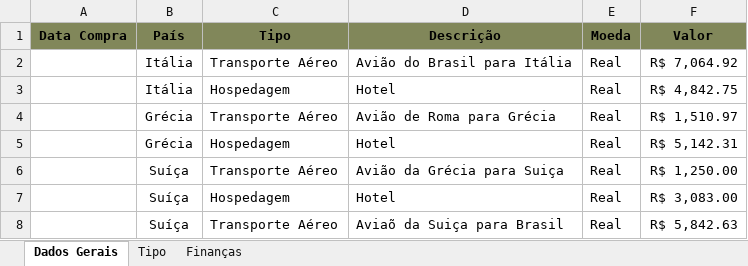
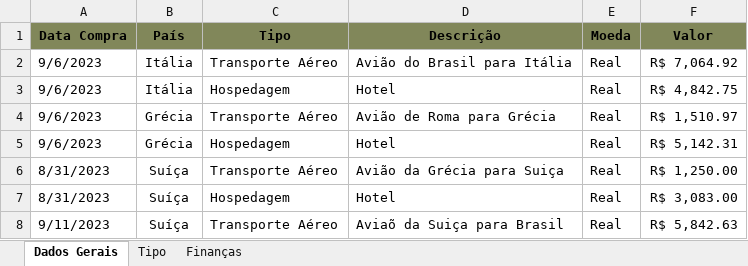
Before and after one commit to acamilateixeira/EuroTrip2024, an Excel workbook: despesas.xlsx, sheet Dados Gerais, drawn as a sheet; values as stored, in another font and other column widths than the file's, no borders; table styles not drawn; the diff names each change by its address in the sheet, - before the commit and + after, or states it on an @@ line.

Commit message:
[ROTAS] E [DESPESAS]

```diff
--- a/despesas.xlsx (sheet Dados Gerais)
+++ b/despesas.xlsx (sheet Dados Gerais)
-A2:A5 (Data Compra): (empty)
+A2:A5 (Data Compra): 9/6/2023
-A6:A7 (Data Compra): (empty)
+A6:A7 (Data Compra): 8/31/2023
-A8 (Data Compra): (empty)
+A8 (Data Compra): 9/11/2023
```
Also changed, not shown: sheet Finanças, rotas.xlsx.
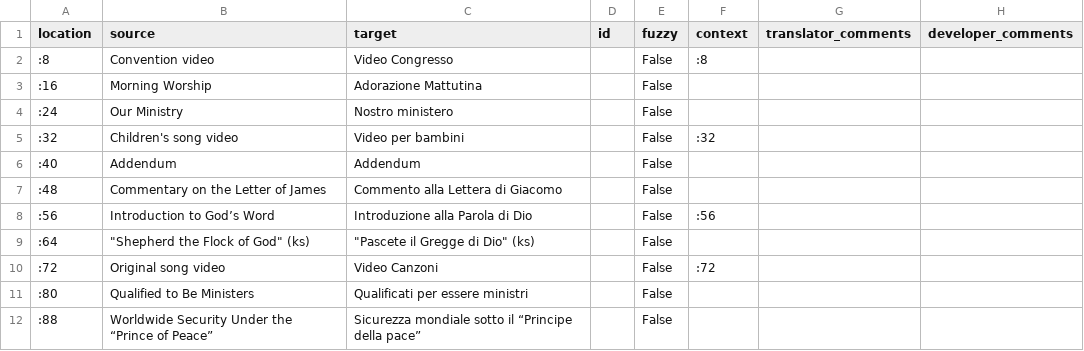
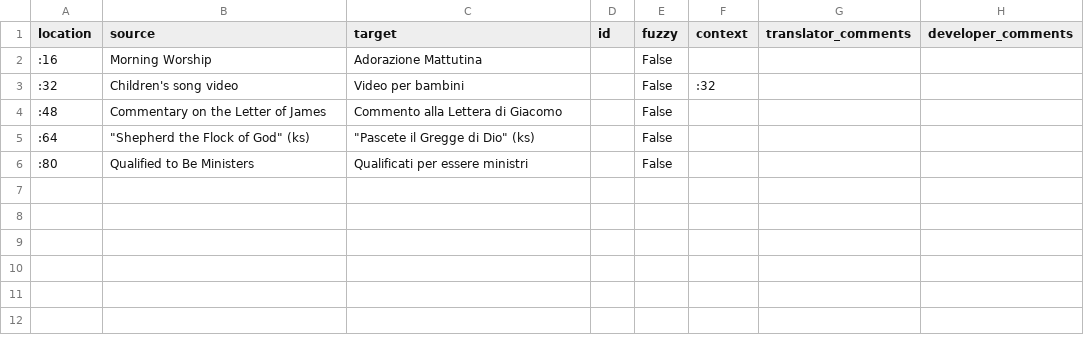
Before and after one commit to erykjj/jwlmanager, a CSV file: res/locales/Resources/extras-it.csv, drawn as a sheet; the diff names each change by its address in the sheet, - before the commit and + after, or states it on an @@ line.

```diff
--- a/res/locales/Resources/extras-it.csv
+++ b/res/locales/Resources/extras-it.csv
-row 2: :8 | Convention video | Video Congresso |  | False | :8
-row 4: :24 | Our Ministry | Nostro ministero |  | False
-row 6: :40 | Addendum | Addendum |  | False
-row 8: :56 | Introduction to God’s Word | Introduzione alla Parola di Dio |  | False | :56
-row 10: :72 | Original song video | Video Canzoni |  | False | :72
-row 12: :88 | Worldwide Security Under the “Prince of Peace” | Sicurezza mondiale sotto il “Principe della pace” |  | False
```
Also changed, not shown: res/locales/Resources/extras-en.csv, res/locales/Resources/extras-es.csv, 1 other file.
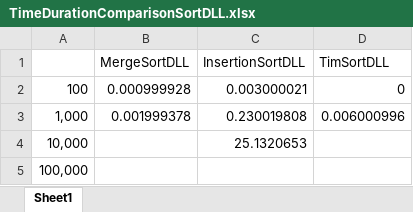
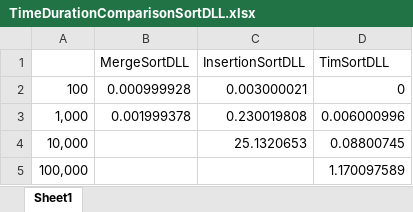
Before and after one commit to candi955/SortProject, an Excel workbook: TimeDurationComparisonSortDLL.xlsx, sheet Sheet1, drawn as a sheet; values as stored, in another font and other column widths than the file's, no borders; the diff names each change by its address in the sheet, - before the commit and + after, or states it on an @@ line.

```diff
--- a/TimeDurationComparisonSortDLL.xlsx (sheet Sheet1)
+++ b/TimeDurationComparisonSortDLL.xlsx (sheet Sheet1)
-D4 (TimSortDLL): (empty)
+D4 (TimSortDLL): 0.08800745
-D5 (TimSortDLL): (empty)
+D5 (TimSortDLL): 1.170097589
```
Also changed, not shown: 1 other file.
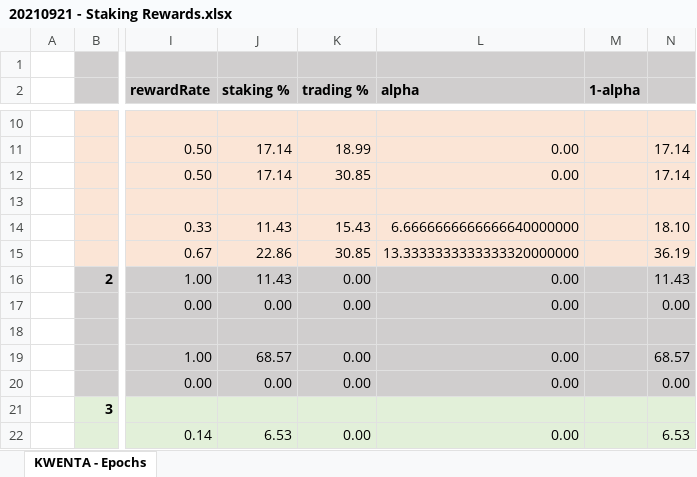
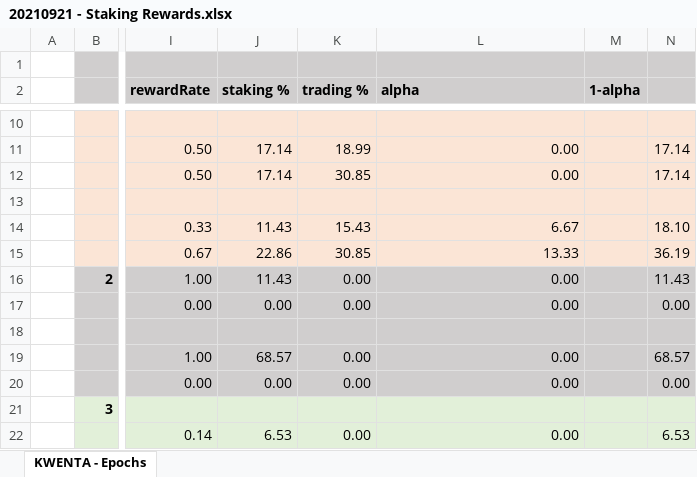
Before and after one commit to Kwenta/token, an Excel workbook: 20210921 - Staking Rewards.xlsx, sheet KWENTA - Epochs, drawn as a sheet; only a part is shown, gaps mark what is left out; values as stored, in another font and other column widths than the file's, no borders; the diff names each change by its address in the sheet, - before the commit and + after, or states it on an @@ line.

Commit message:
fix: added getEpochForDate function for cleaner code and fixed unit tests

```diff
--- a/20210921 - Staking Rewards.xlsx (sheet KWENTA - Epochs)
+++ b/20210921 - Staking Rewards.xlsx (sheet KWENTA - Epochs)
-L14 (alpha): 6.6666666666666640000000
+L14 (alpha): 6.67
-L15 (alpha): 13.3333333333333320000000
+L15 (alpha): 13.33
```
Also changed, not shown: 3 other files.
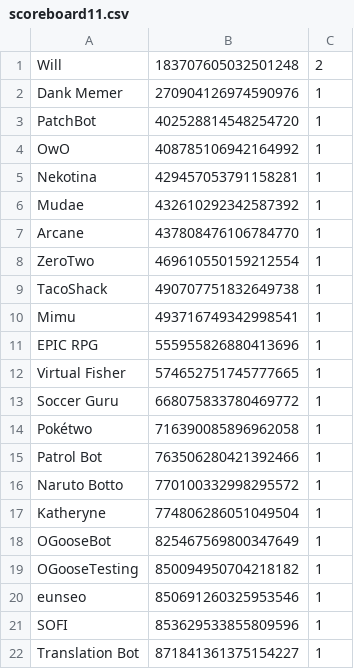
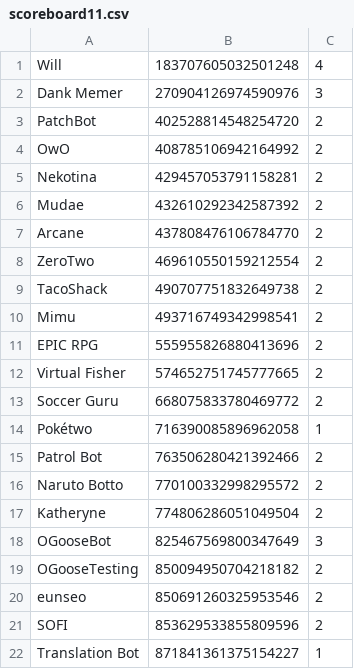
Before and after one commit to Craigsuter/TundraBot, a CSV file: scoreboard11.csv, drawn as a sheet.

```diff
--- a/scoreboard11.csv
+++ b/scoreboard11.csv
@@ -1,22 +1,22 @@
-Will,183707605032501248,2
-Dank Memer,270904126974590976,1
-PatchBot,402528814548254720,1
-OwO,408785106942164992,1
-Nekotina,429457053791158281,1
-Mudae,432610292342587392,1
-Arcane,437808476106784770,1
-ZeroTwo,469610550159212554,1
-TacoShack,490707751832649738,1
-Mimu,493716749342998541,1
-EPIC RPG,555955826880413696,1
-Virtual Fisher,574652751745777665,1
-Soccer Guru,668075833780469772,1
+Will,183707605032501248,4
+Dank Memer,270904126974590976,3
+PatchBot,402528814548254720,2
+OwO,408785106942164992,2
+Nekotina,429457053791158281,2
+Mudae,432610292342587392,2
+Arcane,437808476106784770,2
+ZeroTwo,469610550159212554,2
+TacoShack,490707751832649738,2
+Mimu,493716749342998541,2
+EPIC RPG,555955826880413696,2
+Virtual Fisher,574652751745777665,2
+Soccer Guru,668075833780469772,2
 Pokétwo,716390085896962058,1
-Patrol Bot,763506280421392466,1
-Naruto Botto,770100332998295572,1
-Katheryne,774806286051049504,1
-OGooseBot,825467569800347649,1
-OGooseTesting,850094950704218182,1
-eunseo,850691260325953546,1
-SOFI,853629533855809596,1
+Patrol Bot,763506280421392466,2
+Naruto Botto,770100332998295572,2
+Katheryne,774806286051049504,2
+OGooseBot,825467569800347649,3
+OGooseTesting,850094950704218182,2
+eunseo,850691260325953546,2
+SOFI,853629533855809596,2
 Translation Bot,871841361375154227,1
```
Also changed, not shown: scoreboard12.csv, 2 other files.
+-------+
= TASK OBJECTIVE =
If an entry contains a picture, omit it; restate everything else word for word.

= THE COMPLETED TASK =
Before and after one commit to acamilateixeira/EuroTrip2024, an Excel workbook: despesas.xlsx, sheet Dados Gerais, drawn as a sheet; values as stored, in another font and other column widths than the file's, no borders; table styles not drawn; the diff names each change by its address in the sheet, - before the commit and + after, or states it on an @@ line.

Commit message:
[ROTAS] E [DESPESAS]

```diff
--- a/despesas.xlsx (sheet Dados Gerais)
+++ b/despesas.xlsx (sheet Dados Gerais)
-A2:A5 (Data Compra): (empty)
+A2:A5 (Data Compra): 9/6/2023
-A6:A7 (Data Compra): (empty)
+A6:A7 (Data Compra): 8/31/2023
-A8 (Data Compra): (empty)
+A8 (Data Compra): 9/11/2023
```
Also changed, not shown: sheet Finanças, rotas.xlsx.
Before and after one commit to erykjj/jwlmanager, a CSV file: res/locales/Resources/extras-it.csv, drawn as a sheet; the diff names each change by its address in the sheet, - before the commit and + after, or states it on an @@ line.

```diff
--- a/res/locales/Resources/extras-it.csv
+++ b/res/locales/Resources/extras-it.csv
-row 2: :8 | Convention video | Video Congresso |  | False | :8
-row 4: :24 | Our Ministry | Nostro ministero |  | False
-row 6: :40 | Addendum | Addendum |  | False
-row 8: :56 | Introduction to God’s Word | Introduzione alla Parola di Dio |  | False | :56
-row 10: :72 | Original song video | Video Canzoni |  | False | :72
-row 12: :88 | Worldwide Security Under the “Prince of Peace” | Sicurezza mondiale sotto il “Principe della pace” |  | False
```
Also changed, not shown: res/locales/Resources/extras-en.csv, res/locales/Resources/extras-es.csv, 1 other file.
Before and after one commit to candi955/SortProject, an Excel workbook: TimeDurationComparisonSortDLL.xlsx, sheet Sheet1, drawn as a sheet; values as stored, in another font and other column widths than the file's, no borders; the diff names each change by its address in the sheet, - before the commit and + after, or states it on an @@ line.

```diff
--- a/TimeDurationComparisonSortDLL.xlsx (sheet Sheet1)
+++ b/TimeDurationComparisonSortDLL.xlsx (sheet Sheet1)
-D4 (TimSortDLL): (empty)
+D4 (TimSortDLL): 0.08800745
-D5 (TimSortDLL): (empty)
+D5 (TimSortDLL): 1.170097589
```
Also changed, not shown: 1 other file.
Before and after one commit to Kwenta/token, an Excel workbook: 20210921 - Staking Rewards.xlsx, sheet KWENTA - Epochs, drawn as a sheet; only a part is shown, gaps mark what is left out; values as stored, in another font and other column widths than the file's, no borders; the diff names each change by its address in the sheet, - before the commit and + after, or states it on an @@ line.

Commit message:
fix: added getEpochForDate function for cleaner code and fixed unit tests

```diff
--- a/20210921 - Staking Rewards.xlsx (sheet KWENTA - Epochs)
+++ b/20210921 - Staking Rewards.xlsx (sheet KWENTA - Epochs)
-L14 (alpha): 6.6666666666666640000000
+L14 (alpha): 6.67
-L15 (alpha): 13.3333333333333320000000
+L15 (alpha): 13.33
```
Also changed, not shown: 3 other files.
Before and after one commit to Craigsuter/TundraBot, a CSV file: scoreboard11.csv, drawn as a sheet.

```diff
--- a/scoreboard11.csv
+++ b/scoreboard11.csv
@@ -1,22 +1,22 @@
-Will,183707605032501248,2
-Dank Memer,270904126974590976,1
-PatchBot,402528814548254720,1
-OwO,408785106942164992,1
-Nekotina,429457053791158281,1
-Mudae,432610292342587392,1
-Arcane,437808476106784770,1
-ZeroTwo,469610550159212554,1
-TacoShack,490707751832649738,1
-Mimu,493716749342998541,1
-EPIC RPG,555955826880413696,1
-Virtual Fisher,574652751745777665,1
-Soccer Guru,668075833780469772,1
+Will,183707605032501248,4
+Dank Memer,270904126974590976,3
+PatchBot,402528814548254720,2
+OwO,408785106942164992,2
+Nekotina,429457053791158281,2
+Mudae,432610292342587392,2
+Arcane,437808476106784770,2
+ZeroTwo,469610550159212554,2
+TacoShack,490707751832649738,2
+Mimu,493716749342998541,2
+EPIC RPG,555955826880413696,2
+Virtual Fisher,574652751745777665,2
+Soccer Guru,668075833780469772,2
 Pokétwo,716390085896962058,1
-Patrol Bot,763506280421392466,1
-Naruto Botto,770100332998295572,1
-Katheryne,774806286051049504,1
-OGooseBot,825467569800347649,1
-OGooseTesting,850094950704218182,1
-eunseo,850691260325953546,1
-SOFI,853629533855809596,1
+Patrol Bot,763506280421392466,2
+Naruto Botto,770100332998295572,2
+Katheryne,774806286051049504,2
+OGooseBot,825467569800347649,3
+OGooseTesting,850094950704218182,2
+eunseo,850691260325953546,2
+SOFI,853629533855809596,2
 Translation Bot,871841361375154227,1
```
Also changed, not shown: scoreboard12.csv, 2 other files.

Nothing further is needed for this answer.